Akosombo (ER), July 26, GNA - Mr Albert Kan-Dapaah, Minister of Communication, at the weekend inaugurated a 2.9 billion-cedi, Ghana-Korea Presbyterian Mission Computer Training School, at Akosombo in the Eastern Region.
The School, which was funded by the Yong Dung Po Presbyterian Church, in South Korea with assistance from some German Presbyterian Churches, would operate broadband services for Internet connectivity, multi-media systems for radio and video broadcasting and a training programme for software and hardware applications.
Mr Kan-Dapaah said Information Communication and Technology (ICT), was the most reliable developmental tool to meet the country's targets for the Millennium Development Goals (MDG).
He said ICT applications were extremely important for government operations and services, health care, education, business, agriculture, disaster prevention and wealth generation.
Mr Kan-Dapaah noted that the task of achieving the ICT revolution in Ghana was so enormous that it could only be undertaken through the spirit of partnership.
He commended the Presbyterian Church for helping the Government to attain the target of the World Summit on Information Society, to connect educational institutions and rural communities to ICT.
Mr Kan- Dapaah said through such partnerships, Ghana could realise at least three million dollars, through export revenue from ICT business ventures from the US, by 2006.
The South Korean Ambassador to Ghana, Mr Lee Sang Pal, commended President John Agyekum Kufuor, for his leadership qualities that had ensured political stability and enhanced socio-economic development of Ghana.
He said the School would open a new page in South Korea's relationship with Ghana.
The Moderator of the General Assembly of the Presbyterian Church of Ghana, the Rt Rev. Dr Sam Prempeh, urged students to take advantage of the facility to prepare them adequately for the job market.

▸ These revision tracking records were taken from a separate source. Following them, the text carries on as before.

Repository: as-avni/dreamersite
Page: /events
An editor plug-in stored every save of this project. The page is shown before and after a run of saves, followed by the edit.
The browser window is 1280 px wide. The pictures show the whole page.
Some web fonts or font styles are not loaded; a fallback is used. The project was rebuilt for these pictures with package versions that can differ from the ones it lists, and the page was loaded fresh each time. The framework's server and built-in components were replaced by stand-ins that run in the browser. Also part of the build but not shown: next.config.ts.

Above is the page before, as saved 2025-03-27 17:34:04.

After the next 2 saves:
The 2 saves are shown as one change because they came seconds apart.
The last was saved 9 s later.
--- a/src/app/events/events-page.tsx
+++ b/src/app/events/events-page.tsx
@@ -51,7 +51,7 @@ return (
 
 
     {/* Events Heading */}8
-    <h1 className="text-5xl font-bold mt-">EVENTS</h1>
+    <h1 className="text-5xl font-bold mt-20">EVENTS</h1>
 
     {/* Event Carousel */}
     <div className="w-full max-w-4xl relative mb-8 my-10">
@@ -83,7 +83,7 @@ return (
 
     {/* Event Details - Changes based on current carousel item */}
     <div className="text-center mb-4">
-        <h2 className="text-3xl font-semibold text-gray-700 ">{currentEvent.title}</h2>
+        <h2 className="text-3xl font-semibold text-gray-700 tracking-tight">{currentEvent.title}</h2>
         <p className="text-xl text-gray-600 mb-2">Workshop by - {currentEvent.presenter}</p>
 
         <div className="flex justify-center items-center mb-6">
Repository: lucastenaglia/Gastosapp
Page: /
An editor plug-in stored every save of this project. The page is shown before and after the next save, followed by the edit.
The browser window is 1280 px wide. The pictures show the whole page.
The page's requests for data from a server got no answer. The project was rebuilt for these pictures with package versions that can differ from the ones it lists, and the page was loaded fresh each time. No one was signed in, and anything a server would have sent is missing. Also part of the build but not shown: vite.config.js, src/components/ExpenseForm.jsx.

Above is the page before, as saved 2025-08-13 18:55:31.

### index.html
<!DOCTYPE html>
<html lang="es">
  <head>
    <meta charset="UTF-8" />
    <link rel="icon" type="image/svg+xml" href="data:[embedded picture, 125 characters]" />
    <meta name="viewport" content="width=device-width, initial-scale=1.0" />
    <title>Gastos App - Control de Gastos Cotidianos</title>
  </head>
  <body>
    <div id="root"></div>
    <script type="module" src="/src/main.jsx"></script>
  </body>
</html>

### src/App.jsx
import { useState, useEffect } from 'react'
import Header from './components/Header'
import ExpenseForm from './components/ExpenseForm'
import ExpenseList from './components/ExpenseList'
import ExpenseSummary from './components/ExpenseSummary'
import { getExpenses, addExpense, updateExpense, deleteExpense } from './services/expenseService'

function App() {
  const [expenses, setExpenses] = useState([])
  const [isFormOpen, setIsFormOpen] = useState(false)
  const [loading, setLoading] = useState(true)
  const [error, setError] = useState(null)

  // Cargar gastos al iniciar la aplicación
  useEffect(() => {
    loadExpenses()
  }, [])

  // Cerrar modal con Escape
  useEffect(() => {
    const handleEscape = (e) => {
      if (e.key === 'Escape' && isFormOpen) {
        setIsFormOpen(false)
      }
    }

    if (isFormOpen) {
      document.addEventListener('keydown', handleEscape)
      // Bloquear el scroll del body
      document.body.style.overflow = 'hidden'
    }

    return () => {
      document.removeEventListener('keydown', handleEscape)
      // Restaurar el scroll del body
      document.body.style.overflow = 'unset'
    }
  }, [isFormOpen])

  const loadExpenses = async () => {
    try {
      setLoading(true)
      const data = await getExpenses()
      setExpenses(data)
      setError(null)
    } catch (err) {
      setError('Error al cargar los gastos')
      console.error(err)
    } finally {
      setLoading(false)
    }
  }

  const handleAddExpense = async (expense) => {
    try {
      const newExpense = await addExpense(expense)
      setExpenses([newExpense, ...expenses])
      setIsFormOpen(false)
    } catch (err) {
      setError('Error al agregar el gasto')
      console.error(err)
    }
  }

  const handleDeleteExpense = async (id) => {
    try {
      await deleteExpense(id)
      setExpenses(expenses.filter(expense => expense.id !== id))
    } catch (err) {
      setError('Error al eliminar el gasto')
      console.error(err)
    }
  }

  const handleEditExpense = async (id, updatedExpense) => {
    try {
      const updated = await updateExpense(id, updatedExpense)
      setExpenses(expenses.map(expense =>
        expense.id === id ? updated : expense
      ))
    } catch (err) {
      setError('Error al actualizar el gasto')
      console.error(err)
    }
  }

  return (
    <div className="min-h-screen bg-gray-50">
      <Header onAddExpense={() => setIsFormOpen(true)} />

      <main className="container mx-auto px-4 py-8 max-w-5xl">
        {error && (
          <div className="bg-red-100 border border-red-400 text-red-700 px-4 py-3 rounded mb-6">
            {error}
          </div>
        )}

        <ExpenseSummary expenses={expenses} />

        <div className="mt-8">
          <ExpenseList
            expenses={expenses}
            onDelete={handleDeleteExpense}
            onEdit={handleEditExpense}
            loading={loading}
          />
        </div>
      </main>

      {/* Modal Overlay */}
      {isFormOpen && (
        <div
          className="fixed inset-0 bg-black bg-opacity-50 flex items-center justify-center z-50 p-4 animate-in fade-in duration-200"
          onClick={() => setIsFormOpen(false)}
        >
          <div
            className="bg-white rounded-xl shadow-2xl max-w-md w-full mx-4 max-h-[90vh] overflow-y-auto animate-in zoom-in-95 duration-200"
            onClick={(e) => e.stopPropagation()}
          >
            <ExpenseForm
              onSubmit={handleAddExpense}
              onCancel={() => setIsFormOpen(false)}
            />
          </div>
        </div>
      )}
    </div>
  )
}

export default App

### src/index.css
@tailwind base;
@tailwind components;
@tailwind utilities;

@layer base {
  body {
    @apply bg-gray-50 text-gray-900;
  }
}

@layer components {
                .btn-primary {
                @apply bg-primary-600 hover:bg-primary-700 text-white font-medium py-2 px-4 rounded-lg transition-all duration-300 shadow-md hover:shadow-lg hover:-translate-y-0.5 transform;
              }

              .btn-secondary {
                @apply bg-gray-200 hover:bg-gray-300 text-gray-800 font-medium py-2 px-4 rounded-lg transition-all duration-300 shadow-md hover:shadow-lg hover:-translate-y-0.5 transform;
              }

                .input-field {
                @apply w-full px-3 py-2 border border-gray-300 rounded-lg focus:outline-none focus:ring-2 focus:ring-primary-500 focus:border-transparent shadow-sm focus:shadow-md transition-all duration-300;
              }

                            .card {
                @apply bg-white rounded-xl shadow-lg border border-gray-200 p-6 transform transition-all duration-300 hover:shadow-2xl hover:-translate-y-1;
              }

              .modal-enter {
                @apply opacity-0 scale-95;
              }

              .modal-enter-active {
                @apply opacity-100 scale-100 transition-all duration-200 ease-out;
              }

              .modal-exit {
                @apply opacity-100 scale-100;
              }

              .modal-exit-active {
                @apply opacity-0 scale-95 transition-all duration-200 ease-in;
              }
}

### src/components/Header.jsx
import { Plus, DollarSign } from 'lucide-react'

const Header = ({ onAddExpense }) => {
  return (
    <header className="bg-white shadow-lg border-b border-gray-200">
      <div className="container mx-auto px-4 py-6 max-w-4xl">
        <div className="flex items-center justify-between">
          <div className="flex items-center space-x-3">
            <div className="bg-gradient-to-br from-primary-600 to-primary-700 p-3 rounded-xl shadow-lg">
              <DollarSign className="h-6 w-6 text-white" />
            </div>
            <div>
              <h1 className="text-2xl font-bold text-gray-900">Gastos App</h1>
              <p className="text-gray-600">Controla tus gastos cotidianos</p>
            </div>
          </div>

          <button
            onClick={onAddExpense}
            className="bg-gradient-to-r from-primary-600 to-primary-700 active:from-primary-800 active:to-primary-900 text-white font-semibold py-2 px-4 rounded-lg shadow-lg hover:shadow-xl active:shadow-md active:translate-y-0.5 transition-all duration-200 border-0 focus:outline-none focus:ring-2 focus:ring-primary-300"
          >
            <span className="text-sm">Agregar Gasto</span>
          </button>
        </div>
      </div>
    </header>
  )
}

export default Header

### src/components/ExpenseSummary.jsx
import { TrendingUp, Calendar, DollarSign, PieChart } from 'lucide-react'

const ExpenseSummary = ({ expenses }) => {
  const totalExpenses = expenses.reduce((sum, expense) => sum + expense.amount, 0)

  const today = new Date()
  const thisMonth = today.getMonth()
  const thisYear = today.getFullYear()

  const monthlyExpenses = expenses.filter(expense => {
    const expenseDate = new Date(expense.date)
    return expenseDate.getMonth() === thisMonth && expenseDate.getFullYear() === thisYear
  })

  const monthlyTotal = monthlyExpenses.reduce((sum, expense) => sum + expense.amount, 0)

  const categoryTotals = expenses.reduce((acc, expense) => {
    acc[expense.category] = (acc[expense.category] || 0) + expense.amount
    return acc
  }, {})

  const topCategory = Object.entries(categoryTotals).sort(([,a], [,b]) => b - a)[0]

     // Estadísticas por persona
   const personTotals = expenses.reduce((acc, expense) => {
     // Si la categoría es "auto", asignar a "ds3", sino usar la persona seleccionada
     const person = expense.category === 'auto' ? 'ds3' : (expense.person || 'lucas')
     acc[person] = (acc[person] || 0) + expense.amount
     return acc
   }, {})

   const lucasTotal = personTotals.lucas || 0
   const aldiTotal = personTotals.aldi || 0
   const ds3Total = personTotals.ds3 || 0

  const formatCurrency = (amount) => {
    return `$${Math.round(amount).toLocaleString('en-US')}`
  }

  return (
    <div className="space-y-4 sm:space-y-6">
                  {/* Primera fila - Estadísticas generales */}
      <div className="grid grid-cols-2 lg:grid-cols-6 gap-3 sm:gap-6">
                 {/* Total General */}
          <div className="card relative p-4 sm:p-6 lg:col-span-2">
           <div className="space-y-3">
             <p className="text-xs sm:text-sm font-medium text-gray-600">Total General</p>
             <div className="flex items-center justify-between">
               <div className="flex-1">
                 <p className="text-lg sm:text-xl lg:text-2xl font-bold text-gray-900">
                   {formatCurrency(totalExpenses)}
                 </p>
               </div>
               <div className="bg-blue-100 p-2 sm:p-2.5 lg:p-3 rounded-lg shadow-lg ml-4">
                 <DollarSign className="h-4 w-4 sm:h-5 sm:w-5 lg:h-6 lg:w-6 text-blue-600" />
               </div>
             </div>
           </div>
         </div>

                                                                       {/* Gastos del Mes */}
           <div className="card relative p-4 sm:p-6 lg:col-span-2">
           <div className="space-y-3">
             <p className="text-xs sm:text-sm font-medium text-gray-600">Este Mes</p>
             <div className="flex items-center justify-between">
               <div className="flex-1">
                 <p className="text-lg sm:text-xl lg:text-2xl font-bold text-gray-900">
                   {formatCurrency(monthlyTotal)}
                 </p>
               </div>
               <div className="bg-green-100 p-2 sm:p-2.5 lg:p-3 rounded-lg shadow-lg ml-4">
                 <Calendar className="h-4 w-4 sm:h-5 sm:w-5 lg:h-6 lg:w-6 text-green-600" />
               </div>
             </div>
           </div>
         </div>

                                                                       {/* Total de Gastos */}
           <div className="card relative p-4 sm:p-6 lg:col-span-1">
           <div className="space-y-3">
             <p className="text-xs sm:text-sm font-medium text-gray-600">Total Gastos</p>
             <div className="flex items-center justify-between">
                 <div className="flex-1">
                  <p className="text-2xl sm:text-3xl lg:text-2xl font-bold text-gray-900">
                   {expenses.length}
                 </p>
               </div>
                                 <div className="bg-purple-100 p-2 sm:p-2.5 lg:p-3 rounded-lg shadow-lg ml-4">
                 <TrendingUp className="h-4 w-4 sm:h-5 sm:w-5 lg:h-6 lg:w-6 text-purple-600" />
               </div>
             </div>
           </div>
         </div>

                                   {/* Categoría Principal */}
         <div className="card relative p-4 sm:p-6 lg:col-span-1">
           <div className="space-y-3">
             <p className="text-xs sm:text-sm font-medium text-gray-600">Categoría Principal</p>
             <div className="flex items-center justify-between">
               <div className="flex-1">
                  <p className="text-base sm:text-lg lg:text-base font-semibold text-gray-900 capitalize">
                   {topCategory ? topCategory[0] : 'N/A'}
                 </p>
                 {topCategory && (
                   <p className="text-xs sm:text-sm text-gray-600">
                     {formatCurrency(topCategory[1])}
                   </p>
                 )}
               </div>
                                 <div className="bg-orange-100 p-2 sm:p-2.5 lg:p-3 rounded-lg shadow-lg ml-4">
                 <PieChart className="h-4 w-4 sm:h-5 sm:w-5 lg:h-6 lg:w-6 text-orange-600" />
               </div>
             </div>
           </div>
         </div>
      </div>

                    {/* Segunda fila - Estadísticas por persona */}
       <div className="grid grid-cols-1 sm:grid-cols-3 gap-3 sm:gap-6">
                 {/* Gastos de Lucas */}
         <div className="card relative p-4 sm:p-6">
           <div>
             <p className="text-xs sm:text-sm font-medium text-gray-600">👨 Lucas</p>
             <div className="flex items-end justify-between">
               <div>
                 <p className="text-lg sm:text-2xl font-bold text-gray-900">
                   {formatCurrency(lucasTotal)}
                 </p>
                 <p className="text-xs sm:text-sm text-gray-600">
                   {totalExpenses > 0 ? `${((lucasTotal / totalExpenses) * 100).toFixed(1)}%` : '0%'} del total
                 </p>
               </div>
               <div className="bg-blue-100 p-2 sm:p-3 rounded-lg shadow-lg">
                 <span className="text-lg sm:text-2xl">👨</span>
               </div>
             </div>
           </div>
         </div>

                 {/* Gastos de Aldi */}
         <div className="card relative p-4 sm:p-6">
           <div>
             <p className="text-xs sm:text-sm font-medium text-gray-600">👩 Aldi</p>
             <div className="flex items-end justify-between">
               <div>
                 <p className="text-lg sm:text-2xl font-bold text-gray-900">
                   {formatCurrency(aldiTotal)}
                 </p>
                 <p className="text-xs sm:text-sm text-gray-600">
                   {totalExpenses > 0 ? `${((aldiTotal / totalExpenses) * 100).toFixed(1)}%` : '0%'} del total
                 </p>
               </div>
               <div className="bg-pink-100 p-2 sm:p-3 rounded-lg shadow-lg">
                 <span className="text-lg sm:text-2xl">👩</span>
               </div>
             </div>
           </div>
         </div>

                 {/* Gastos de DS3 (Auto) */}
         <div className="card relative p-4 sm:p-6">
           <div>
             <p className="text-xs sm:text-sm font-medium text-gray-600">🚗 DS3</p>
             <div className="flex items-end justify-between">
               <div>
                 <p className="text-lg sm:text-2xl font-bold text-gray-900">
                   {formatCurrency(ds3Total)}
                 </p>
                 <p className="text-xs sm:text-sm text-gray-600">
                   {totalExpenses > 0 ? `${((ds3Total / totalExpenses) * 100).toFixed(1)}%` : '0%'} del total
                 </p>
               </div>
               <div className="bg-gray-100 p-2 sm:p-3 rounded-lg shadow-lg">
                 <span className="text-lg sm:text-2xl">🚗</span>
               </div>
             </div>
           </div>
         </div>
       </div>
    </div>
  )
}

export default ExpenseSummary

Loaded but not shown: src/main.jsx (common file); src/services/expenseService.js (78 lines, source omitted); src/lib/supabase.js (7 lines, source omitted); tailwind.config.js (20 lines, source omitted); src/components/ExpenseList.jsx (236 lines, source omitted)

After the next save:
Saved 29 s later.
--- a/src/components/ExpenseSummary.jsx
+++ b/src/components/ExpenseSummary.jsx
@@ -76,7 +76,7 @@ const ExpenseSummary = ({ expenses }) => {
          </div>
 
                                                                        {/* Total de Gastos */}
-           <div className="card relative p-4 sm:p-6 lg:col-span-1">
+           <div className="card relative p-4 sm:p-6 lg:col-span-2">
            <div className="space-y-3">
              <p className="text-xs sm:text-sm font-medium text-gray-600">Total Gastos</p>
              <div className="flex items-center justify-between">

Dr Francis Osafo-Mensah, Regional Minister, in an address read on his behalf, advised students to apply themselves diligently to their studies and avoid frivolous habits that would retard their progress. The Rev. Nam Kee Huh, from the South Korea Presbyterian Church, said the establishment of the School was one of the means by which the Church could promote peace in the world.